- Ohio’s new speed camera law: 5 questions answered about New Miami’s program
- Ohio: “Toledoans Against Police Cameras” looking to get traffic camera ban on November ballot
- Amarillo, Texas City Council Members Back Red-Light Cameras
- Texas: School Bus Camera Felon Evades Jail Time
- House Committee gives the green light to Red-light Camera Ban
Commentary from NMA Foundation Executive Director James C. Walker
Australia claims to be very upset when their speed & red-light camera rackets give out bogus tickets or have abusive enforcement glitches. That does NOT, however, make any headway to them admitting the entire systems are among the world’s most predatory for-profit rackets that should be taken down.
DC is working on ways to make their ticket camera rackets even more profitable.
Some in Hawaii are realizing that red-light cameras would be for profits, not safety.
Hagerstown knows lowering a speed limit from 30 to 25 on a 4-lane road will NOT change the travel speeds, but WILL make the speed camera racket more profitable.
There is a chance a group in Toledo could get traffic cameras on the ballot for a public vote. If successful the cameras are almost certain to be banned as red-light and speed cameras have lost 37 of 41 public votes so far.
A favorable change last Thursday revived the chances for passage of a bill in Texas to ban the red-light camera rackets. The bill looked likely to die in a House committee without a vote but was brought up for a 9 to 3 vote in favor. If this makes Governor Abbott’s desk, he will sign it – as he is an avowed opponent of the red-light cameras.
Moves in several states including Virginia, California, Massachusetts, and others show a realization that facial recognition and license plate readers can be used abusively and some places are putting on restrictions or bans to prevent abuses.
James C. Walker is a life member of the National Motorists Association.
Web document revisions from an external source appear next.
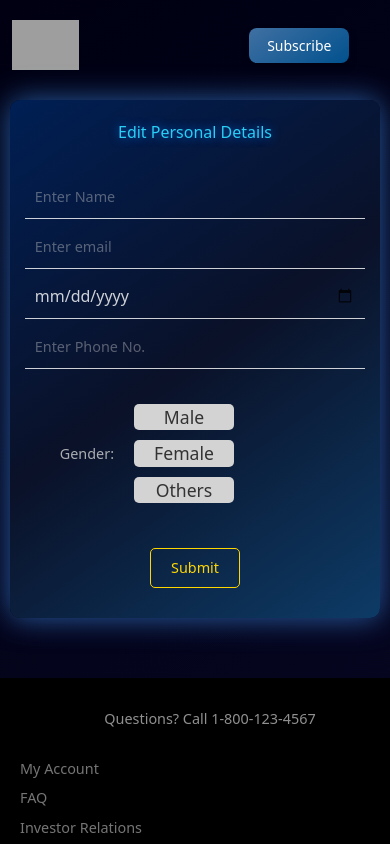
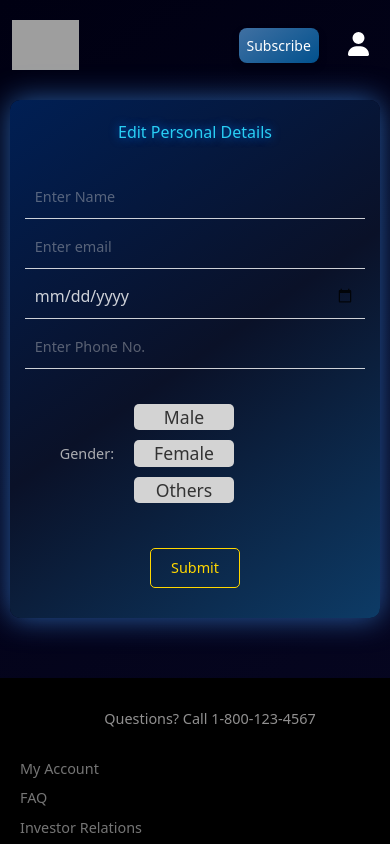
Before and after one commit to TirthaChakrabarti/ott-king-app, a React (Create React App) app: page /edit-details in a window 390 px wide. Shown: the top 844 px of the page. Built offline with nearby package versions, Linux system fonts and the light colour scheme; grey boxes are pictures that could not be loaded.

Commit message:
UserAccount icon placing for small screen

```diff
--- a/src/globalHeaderFooter/Header.css
+++ b/src/globalHeaderFooter/Header.css
@@ -117,6 +117,11 @@
     transition: all 0.3s linear;
   }
 
+  .account-icon:hover {
+    filter: brightness(1.3);
+    color: gold;
+  }
+
   @media (max-width: 400px) {
     .header {
         display: flex;
@@ -131,7 +136,7 @@
     }
 
     .app-logo {
-        width: 160px;
+        width: 140px;
         height: 50px;
     }
 
@@ -147,20 +152,37 @@
     }
 
     .header-button {
-        width: 100px;
+        width: 80px;
         height: 35px;
         font-size: 14px;
-        padding: 6px 12px;
+        padding: 6px 6px;
         /* margin-left: 25px; */
     }
 
+    .search-and-user {
+      gap: 0;
+    }
+
     .search-container {
-      position: relative;
-      top: 10px;
-      visibility: hidden;
+      /* position: relative;
+      top: 10px; */
+      display: none;
     }
 
     .search-input {
         width: 180px;
     }
+
+    .user-account {
+      /* border: 1px solid gold; */
+      width: 40px;
+      height: 40px;
+      margin-left: 0;
+      border-radius: 50%;
+      display: flex;
+      align-items: center;
+      justify-content: center;
+      cursor: pointer;
+      transition: all 0.3s linear;
+    }
 }
--- a/src/globalHeaderFooter/Header.jsx
+++ b/src/globalHeaderFooter/Header.jsx
@@ -59,7 +59,10 @@ const Header = () => {
                 </div>
                 <div className="user-account">
                     <Link to={'/user-details'}>
-                        <FontAwesomeIcon icon={faUser} style={{ color: 'white', fontSize: '1.5rem' }}/>
+                        <FontAwesomeIcon
+                            icon={faUser}
+                            style={{ color: 'white', fontSize: '1.5rem' }}
+                        />
                     </Link>
                 </div>
             </div>
```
He is also a board member and executive director of the National Motorists Association Foundation.